  • Fire/rescue department acquisition makes most sense for citizenry

    Leland officials announced the town intends to acquire the Leland Volunteer/Fire Rescue Department by July 1.

    LVFRD has not been operating under the auspices of the town of Leland; rather, it has been its own entity, operating as a volunteer nonprofit since 1958 to provide fire protection, rescue services and emergency medical care.

  • Accreditation demonstrates promise and potential of efforts in county schools

    When a team from AdvancED, a national nonprofit that accredits primary and secondary schools throughout the United States, came to Brunswick County to assess the public school district in 2012, its findings revealed communication breakdowns at almost every level.

    The results also helped establish a foundation for improvement.

    Now, five years later, it seems Brunswick County Schools have not only strengthened that foundation, but also built upon it.

  • Inlet clearing necessary now and routinely in future

    Last month, at least a half dozen people including local boat captains attended a Holden Beach Board of Commissioners meeting to share concerns they have about the Lockwood Folly Inlet, which needs to be dredged, and soon.

  • Developer should go to court, not Rabon

    Sunset Beach annexed property where Sunset Creek Commons was built, on the town’s mainland, nine years ago at its owners’ request.

    Now its current developer, Holly Smith, wants it back out of the town because of what she claims are exorbitant inspection fees.

    Instead of taking the matter to court, as most people would have to do, Smith has called upon Sen. Bill Rabon — again — to make it happen.

  • Forum brings social issues to forefront

    So many problems in our society can be traced to the same roots: a lack of resources, a lack of options, a lack of assistance, and, perhaps worst of all, a lack of hope, along with an overabundance of pain and suffering. All have to be addressed in order for these problems to be eradicated.

    But before any of that can happen, the problems must be acknowledged.

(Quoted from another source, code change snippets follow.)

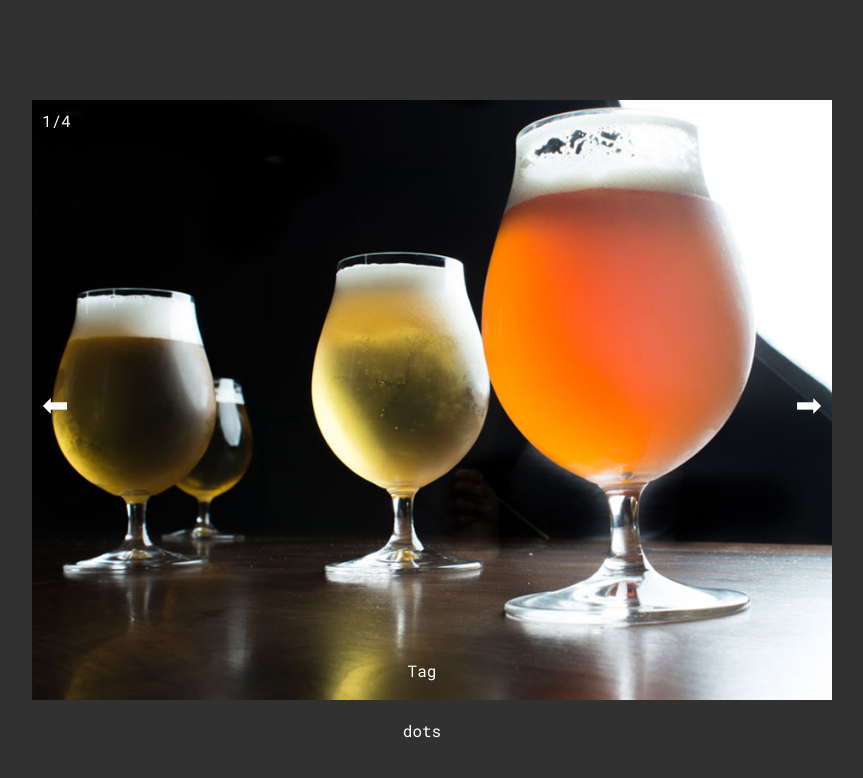
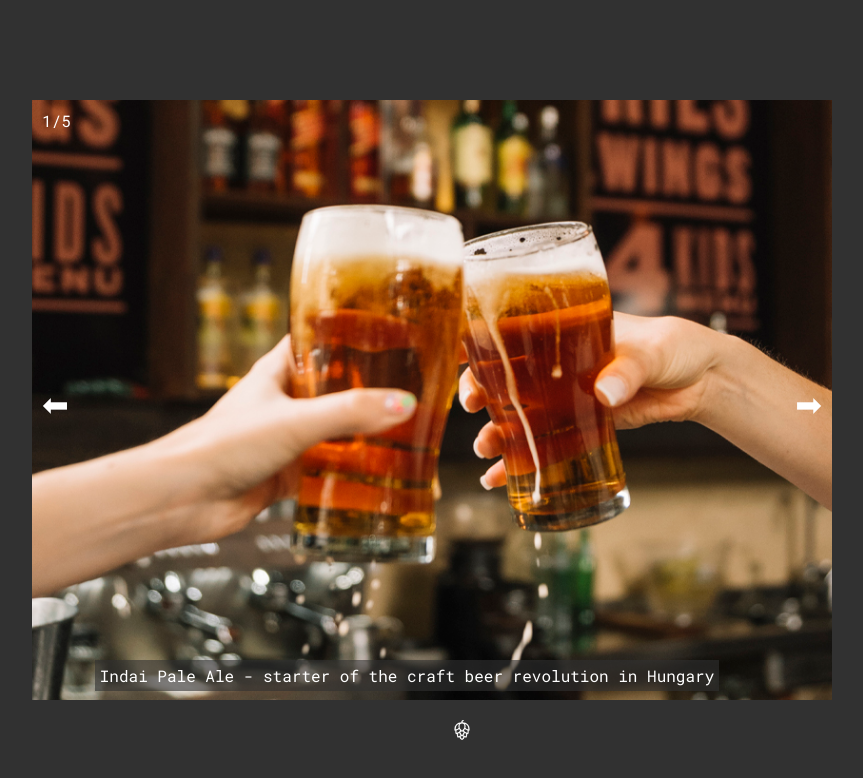
Before and after one commit to utnesz/js3-projekt-slider-utnesz, a plain HTML site: page index.html in a window 1280 px wide. Shown: the whole page, without its empty margins (208-1071 px from the left). Drawn offline with Linux system fonts and the light colour scheme.

Commit message:
JS is not ready yet...

```diff
--- a/css/style.css
+++ b/css/style.css
@@ -1,9 +1,3 @@
-@font-face {
-    font-family: ;
-    src: url();
-}
-
-
 
 :root {
     --container__height: 600px;
@@ -17,14 +11,21 @@ html {
 
 body {
     background-color: #313131;
+
 }
 
-img {
+.inner_image {
     width: 800px;
     height: var(--container__height);
     object-fit: cover;
     z-index: -1;
     display: flex;
+    animation: fadein 2s;
+}
+
+@keyframes fadein {
+    from { opacity: 0; }
+    to   { opacity: 1; }
 }
 
 .slide_container {
@@ -43,8 +44,8 @@ img {
     font-size: 2rem;
     left: 10px;
     top: 47%;
+    z-index: 100;
     display:flex;
-    z-index: 0;
     color: #fff;
     cursor: pointer;
 
@@ -56,8 +57,8 @@ img {
     font-size: 2rem;
     top: 47%;
     right: 10px;
+    z-index: 100;
     display: flex;
-    z-index: 0;
     color: #fff;
     cursor: pointer;
 }
@@ -67,7 +68,7 @@ img {
     top: 10px;
     left: 10px;
     display: flex;
-    z-index: 0;
+    z-index: 1;
     color: #fff;
 }
 
@@ -86,16 +87,43 @@ img {
     cursor: pointer;
 }
 
+.hop {
+    width: 25%;
+    filter: invert(100%);
+    position: relative;
+    display: inline-block;
+    z-index: 2;
+    top: 50%;
+    left: 50%;
+    text-align: center;
+    justify-content: center;
+    cursor: pointer;
+    padding: 0 10px;
+}
+
 .tag {
-    width: 80px;
+    width:auto;
+    background-color: rgba(49, 49, 49, 0.6);
+    box-shadow: 10px, 10px, 10px, 10px, #313131;
     color: #fff;
     position: absolute;
     display: flex;
     flex-wrap: wrap;
     z-index: 1;
     top: 40%;
-    left: 50%;
+    left: %;
     margin: 40% 0 0 -50px;
     text-align: center;
     justify-content: center;
+    padding: 5px;
 }
+
+.fade {
+  animation-name: fade;
+  animation-duration: 1.5s;
+}
+
+@keyframes fade {
+  from {opacity: .4}
+  to {opacity: 1}
+}
--- a/index.html
+++ b/index.html
@@ -12,14 +12,14 @@
 </head>
 <body>
     <div class="slide_container">
-        <div class="counter">1/4</div>
+        <div class="counter">1/5</div>
         <div class="arrow_left">&#11013;</div>
-        <img class="img__main" src="pictures/sourale.jpg" alt="IPA" />
+        <div class="imgCont"></div>
         <div class="arrow_right">&#10145;</div>
-        <div class="tag">Tag</div>
-        <div class="dots">dots</div>
+        <div class="tag">Indai Pale Ale - starter of the craft beer revolution in Hungary</div>
+        <div class="dots"></div>
     </div>
 
-    <script src="main.js"></script>
+    <script type="module" src="main.js"></script>
 </body>
 </html>
--- a/main.js
+++ b/main.js
@@ -0,0 +1,41 @@
+import pictures from "./pix1.js";
+
+const counter = document.querySelector(".counter");
+const arrow_left = document.querySelector(".arrow_left");
+const imgCont = document.querySelector(".imgCont");
+const arrow_right = document.querySelector(".arrow_right");
+const tag = document.querySelector(".tag")
+const dots = document.querySelector(".dots")
+const slideContainer = document.querySelector(".slide_container");
+let img_main;
+
+let picId = 0;
+
+const imgTemplate = `<img class="inner_image" src="" alt="beer" />`;
+
+imgCont.innerHTML += imgTemplate;
+img_main = document.querySelector(".inner_image");
+
+img_main.setAttribute("src", pictures[0].src);
+
+const dotsTemplate = `<img class="hop" src="./pictures/hop.png" alt=""></img>`;
+dots.innerHTML += (dotsTemplate);
+dotsTemplate.forEach((pictures, ) => {
+
+});
+
+arrow_right.addEventListener("click", () => {
+    picId === pictures.length-1 ? picId = 0 : picId++;
+    steps(picId);
+});
+
+arrow_left.addEventListener("click", () => {
+    picId === 0 ? picId = pictures.length-1 : picId--;
+    steps(picId);
+});
+
+const steps = (picId) => {
+    img_main.setAttribute("src", pictures[picId].src);
+    counter.innerHTML = `${picId + 1}/${pictures.length}`;
+    tag.innerHTML = (pictures[picId].tag);
+}
--- /dev/null
+++ b/pix1.js
@@ -0,0 +1,37 @@
+
+
+const pictures =
+
+    [{
+        id: 0,
+        src: "./pictures/ipa.jpg",
+        tag: "Indai Pale Ale - starter  of the craft beer revolution in Hungary",
+
+    },
+
+    {
+        id: 1,
+        src: "./pictures/porter.jpg",
+        tag: "Porter - Deserves moch more attention...",
+    },
+
+    {
+        id: 2,
+        src: "./pictures/neipa.jpg",
+        tag: "New Englad India Pale Ale - Hurricane of hop aromas...",
+    },
+
+    {
+        id: 3,
+        src: "./pictures/ris.jpg",
+        tag: "Russian Imperial Stout - The favourite beer of Catherine the Great.",
+
+    },
+
+    {
+        id: 4,
+        src: "./pictures/sourale.jpg",
+        tag: "Sour Ale - Sounds bad, but this style is surprisingly fresh",
+    }]
+
+export default pictures
```
Also changed, not shown: main_x.js (added, +49 -0 lines), pix.js (deleted, +0 -25 lines), pictures/hop.png (added).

    Those who work in the health, law enforcement and social services professions have been on the front lines of fighting our community’s heroin and opiate drug epidemic since it began.

  • County sinks derelict boats problem

    side from becoming eyesores and creating dangerous obstacles for currents, aquatic creatures and other watercraft, abandoned boats can pollute waterways with leftover fuel, oil, battery acid and other hazardous chemicals.

    A lack of environmental consciousness has not been the only reason so many have left their boats behind to rot in our waters. In fact, the main cause likely has been a lack of repercussions or deterrents within Brunswick County ordinances.

  • Brunswick Guarantee benefits all

    While budget talks at the national and state levels have focused on cutting bureaucracy and trimming spending, Brunswick County is already leading by example with the creation of Brunswick Guarantee.

    The county and the state had been providing the same funds to Brunswick Community College until two years ago, when the county eliminated the duplication of funds. But the college — and, more specifically, its students — bore the brunt of the funding reduction.

  • Three o’clock is naptime, not meeting time

    Last time we spoke, I mentioned in passing the change to the Brunswick County commissioners’ meeting schedule, which was recently reconfigured to the second and third Mondays of the month.

    No sooner than the words were out of my mouth, give or take two to three weeks, county officials have changed the regular meeting schedule once again, so just try to ignore the sensation if you start to experience feelings of déjà vu while reading this.